21 February 2011 - Post by:Jonathan Goodwin
When drafting pension scheme rules I sometimes think a client is looking for an easy option on a difficult decision and I find myself warning that what seems like an easy option now may turn out to be far more complex and exposed to member claims. The scope of the employer’s duty towards members when it comes to discretionary benefits is much greater than people think. You will doubtless have heard about the duty of good faith.
Typically this comes up when framing a rule as to who should decide whether a person qualifies for a benefit – should it be a fixed right (so all that has to be decided is whether the individual meets the qualifying condition) or should there be a decision – for employer or trustees or both – as to whether the person then gets the benefit. Benefits on redundancy, death and ill-health are the common candidates.
I often get told to make the matter in question discretionary, usually for the employer. Some trustees like this approach. They feel it passes the buck to the employer. Employers like it too as they can control employee issues and costs – and they believe they don’t have the same sorts of constraints on their decision making as trustees have.
Or do they? It’s true that employers and trustees have a different level of duty to pension scheme members. To put it broadly and crudely, the employer’s duty isn’t as strong as the trustee’s – in technical speak, the employer’s duty isn’t fiduciary – the trustee’s is.
But case law from the 1990s has firmly established that employer’s powers and discretions under pension schemes do carry significant responsibilities towards employees and former employees. These stem from the fact that the scheme benefits have been earned during employment – both by contributions paid by employees but also as an employee benefit which is a part of the remuneration package. Accordingly the law says that scheme members cannot be treated in the same way as beneficiaries of a private trust – as the law puts it – employees are not ‘volunteers’.
This has two impacts on the scheme’s rules.
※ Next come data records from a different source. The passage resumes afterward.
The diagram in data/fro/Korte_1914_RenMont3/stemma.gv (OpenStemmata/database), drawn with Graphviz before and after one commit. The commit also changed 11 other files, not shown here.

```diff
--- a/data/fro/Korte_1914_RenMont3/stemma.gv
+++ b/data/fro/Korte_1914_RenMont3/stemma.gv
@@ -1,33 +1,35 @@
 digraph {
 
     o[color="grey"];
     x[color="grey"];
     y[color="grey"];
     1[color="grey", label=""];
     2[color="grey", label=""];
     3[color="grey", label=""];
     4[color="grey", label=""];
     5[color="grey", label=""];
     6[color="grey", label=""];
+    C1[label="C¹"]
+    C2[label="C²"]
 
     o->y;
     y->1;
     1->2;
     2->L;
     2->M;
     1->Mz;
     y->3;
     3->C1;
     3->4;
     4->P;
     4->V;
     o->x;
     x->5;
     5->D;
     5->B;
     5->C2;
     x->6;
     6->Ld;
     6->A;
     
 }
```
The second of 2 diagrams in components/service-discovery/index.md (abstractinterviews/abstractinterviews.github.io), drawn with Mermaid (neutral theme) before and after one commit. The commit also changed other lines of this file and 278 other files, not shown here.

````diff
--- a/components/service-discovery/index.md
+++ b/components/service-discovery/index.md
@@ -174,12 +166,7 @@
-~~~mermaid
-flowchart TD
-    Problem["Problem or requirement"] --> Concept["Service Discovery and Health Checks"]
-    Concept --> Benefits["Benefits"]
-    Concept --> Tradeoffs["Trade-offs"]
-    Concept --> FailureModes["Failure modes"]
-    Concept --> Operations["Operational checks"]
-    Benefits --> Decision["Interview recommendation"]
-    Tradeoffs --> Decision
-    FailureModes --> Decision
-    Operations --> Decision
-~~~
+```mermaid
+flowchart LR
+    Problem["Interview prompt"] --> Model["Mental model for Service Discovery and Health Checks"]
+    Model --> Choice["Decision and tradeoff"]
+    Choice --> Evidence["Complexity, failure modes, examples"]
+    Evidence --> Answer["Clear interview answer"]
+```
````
First – and this starts to sound technical but I think the principle is largely common sense when you think about it – the extent of a power/discretion given to the employer under a scheme rule is decided according to the purpose for which the power/discretion was given – or assumed to have been given when the scheme was set up or the rule adopted. So, for example, take a rule which provides for an enhanced ill-health retirement pension in defined circumstances of ill-health; assume that a member meets those conditions; but the rule sys that payment of the pension is also subject to the employer’s agreement. So, even if the individual clearly meets the test set in the rules, he can – apparently – be denied the pension.
Going back to the law I mentioned – you have to work out why the scheme gave that power to the employer. The rule is unlikely to say why – so assumptions have to be made. In this case – ill-health pensions are often expensive – it was probably a cost control measure. If so, the employer who wanted to decline to give agreement to the pension would need to justify it on the basis that it/the pension scheme could not afford the pension. The reason could not be one which was outside the scope (assumed) of the power. So, for example, the employer could not refuse the pension on grounds of the individual’s performance at work before he fell ill.
The second constraint on employer is a duty which employment law implies into all contracts of employment (it can’t be written out). This is the duty of ‘mutual trust and confidence’, sometimes known as the duty of good faith. It works both ways as between employer and employee and extends to ex-employees. What it means for pension schemes is that, although an employer can base its decision on its own interests – for example the funding cost of an ill-health pension – the employer can’t exercise its powers in an underhand way or for an improper motive (the irrelevant work performance issue I mentioned). So that brings you back to the proper purpose test I mentioned earlier. It’s an area of the law which is still developing and frequently appears in claims in the courts and complaints to the ombudsman.
So the point I’m making is that you can’t assume that leaving something important to an employer’s discretion will deliver the intended result. The trustees can’t sit back and leave the decision entirely to the employer. If the employer has a power like this, it will need to make a judgment based on the correct factors and on a case by case basis. It can’t make a blanket decision.
So sometimes it might be easier to fix the issue when drafting the scheme rules at the start. Employers, trustees and members can then be clear where they stand and avoid tricky and challengeable ‘discretions’ later on.
Jonathan Goodwin is a consultant at Allen & Overy LLP